O’Rielly, a native New Yorker from the western part of the state, said broadcasting provided a “wonderful foundation of fulsome life experiences” that have been enormously valuable throughout his professional career. He was born and raised in a small city on the Erie Canal just outside Buffalo, N.Y., which is home to hearty, hardworking individuals that — as he said in his confirmation hearing back in 2013 — “accept the hard winter weather and lack of sun as a badge of honor.” All across the State of New York, O’Rielly said, people are smart, gritty realists who tend to tell it as it is. “Throw into that mix some challenging weather from time to time, and you have the formula for some really unique individuals that tend to do well in our fairly complex society,” he said.
Local broadcasting was a key part of his early education, he said, as local news, sports coverage and children’s programming fed some of his earliest interests. During his six-year-long tenure at the commission, O’Rielly said he has attempted to distinguish himself as someone who listens attentively to the problems and issues facing broadcasters and tries to find workable solutions, from local ones pirate radio to broader ones like the seismic shift in the video marketplace.

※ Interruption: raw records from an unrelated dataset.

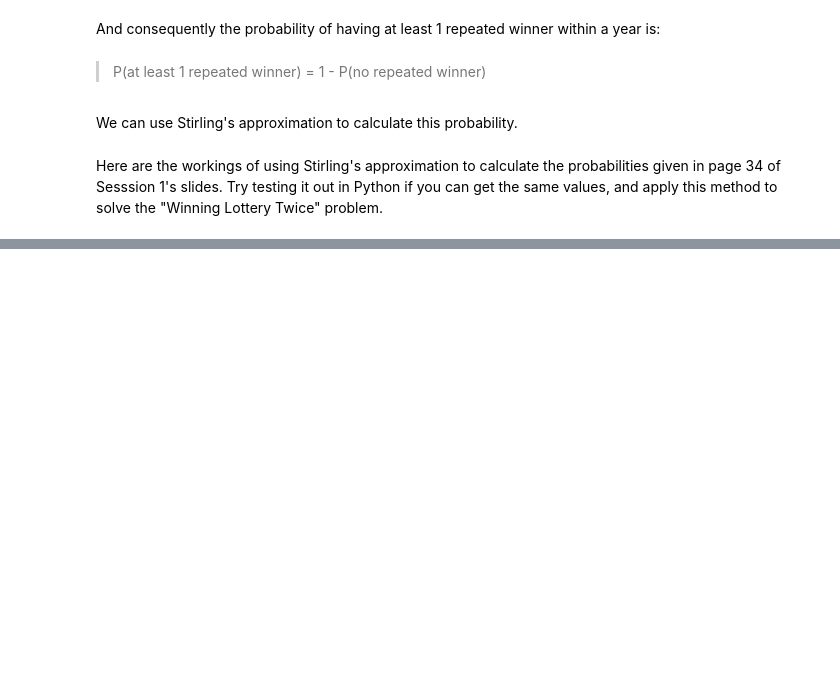
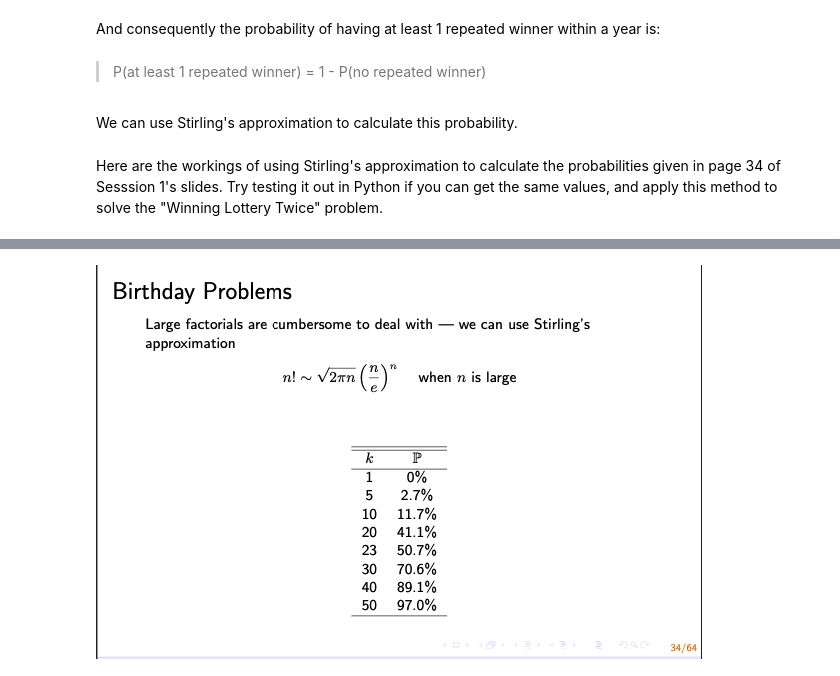
Before and after one commit to victoryapcheeann/Stirling-s-approximation, a Jupyter notebook: Stirling's approximation.ipynb, the cells around one changed output, grey strips where cells are left out. Drawn from its saved outputs; the diff is of its cells as text; code cells hidden in the pictures; blank space fills up the shorter version.

Commit message:
Testing image

```diff
--- a/Stirling's approximation.ipynb
+++ b/Stirling's approximation.ipynb
@@ -21,0 +19,6 @@ Here are the workings of using Stirling's approximation to calculate the probabi
+# %%
+from IPython.display import Image
+Image(filename='method.png')
+Image(filename='page34.png')
+# %% [output]
+[figure, added]
```
Also changed, not shown: parts of 1 cell of this notebook.
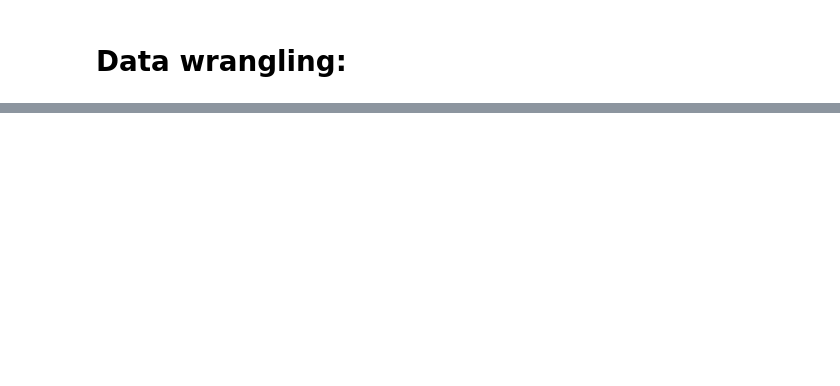
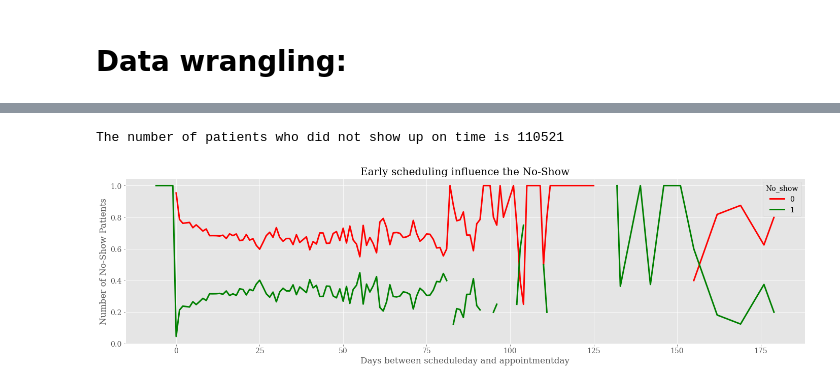
Before and after one commit to fahimguide/Medical-Appointment-No-Shows-Analysis, a Jupyter notebook: version2_project2.ipynb, the cells around one changed output, grey strips where cells are left out. Saved outputs shown, nothing was run; the diff lists cells and outputs as text; code cells hidden in the pictures; blank space fills up the shorter version.

```diff
--- a/version2_project2.ipynb
+++ b/version2_project2.ipynb
@@ -214,0 +225,9 @@ df_copy.set_index("AppointmentID", inplace=True)
+# %%
+# drop the rows with negative age
+df_copy.drop(minus_age.index, inplace=True)
+# %%
+# standardize the data of No-show column by changing the data of the columns from yes and no to 1 and 0
+df_copy["No_show"] = df_copy["No_show"].replace(["Yes","No"],[1,0])
+# %%
+# standardize the data of Handicap column by changing the data of the columns from 2,3,4 to 1
+df_copy["Handicap"] = df_copy["Handicap"].replace([2,3,4],[1,1,1])
@@ -214,0 +297,8 @@ df_copy.set_index("AppointmentID", inplace=True)
+# %%
+# calculate the difference between appointment day and schedule day
+date_diff = df_copy["AppointmentDay"].dt.date - df_copy["ScheduledDay"].dt.date
+# remove the hours from date_diff
+date_diff= date_diff.dt.days
+date_diff_df = pd.DataFrame([date_diff, df_copy["No_show"]]).T
+date_diff_df.columns = ["Date_diff","No_show"]
+date_diff_df["No_show"].unique()
@@ -214,0 +319,16 @@ df_copy.set_index("AppointmentID", inplace=True)
+# %%
+# grouping the data by No_show and Date_diff
+print(f"The number of patients who did not show up on time is {masked_df.shape[0]}")
+# %% [output]
+The number of patients who did not show up on time is 110521
+# %%
+# ploting the Date_diff vs No_show
+(date_diff_df.groupby("Date_diff")["No_show"]
+.value_counts(normalize=True).unstack()
+.plot(kind="line", figsize=(24,6), color=["red","green"], linewidth=3, fontsize=14))
+plt.ylabel('Number of No-Show Patients');
+plt.xlabel('Days between scheduleday and appointmentday');
+plt.title("Early scheduling influence the No-Show");
+plt.show();
+# %% [output]
+[figure, added]
```
Also changed, not shown: parts of 31 cells of this notebook, 3 other files.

“Part of my focus has been to reduce the overall regulatory burden on broadcasters, as is demanded by the FCC,” he said. “This means eliminating any and all unnecessary requirements that impinge on broadcasters’ ability to serve their local communities. Your government should not mandate obligations that impose undue costs and require inordinate time to comply when a regulation has far outlived its usefulness in the modern marketplace.”
O’Rielly told the organization that the good news for the broadcast industry is that there are important and vibrant opportunities ahead. “While the competitive marketplace may change around you and technology may continue to present challenges, you provide real value to the American public,” he said.
For local radio in particular, “your role in the community has never been more important, especially with the demise of so many newspapers.”
He touched on personal tragedy during the event by saying that a recent death in his family of his brother-in-law put a somber note on his appearance at the event.
But he closed by saying that this award would only serve to make him “work harder, smarter and longer to ensure that the American people are getting their money’s worth from the FCC.”
As president of the NYSBA, Donovan said that O’Rielly stands apart as one of the outstanding commissioners in the history of the FCC. “He studies an issue in depth and then makes a principled decision,” Donovan said, saying O’Rielly has been a leader on a number of issues affecting New York broadcasters, including his championing of increased enforcement against illegal pirate radio operations.
Prior to being nominated by Pres. Barack Obama in 2013, O’Rielly served in key positions in the U.S. Senate, including as policy advisor in the Office of the Senate Republican Whip and as a professional staff member on the Committee on Energy and Commerce for the House.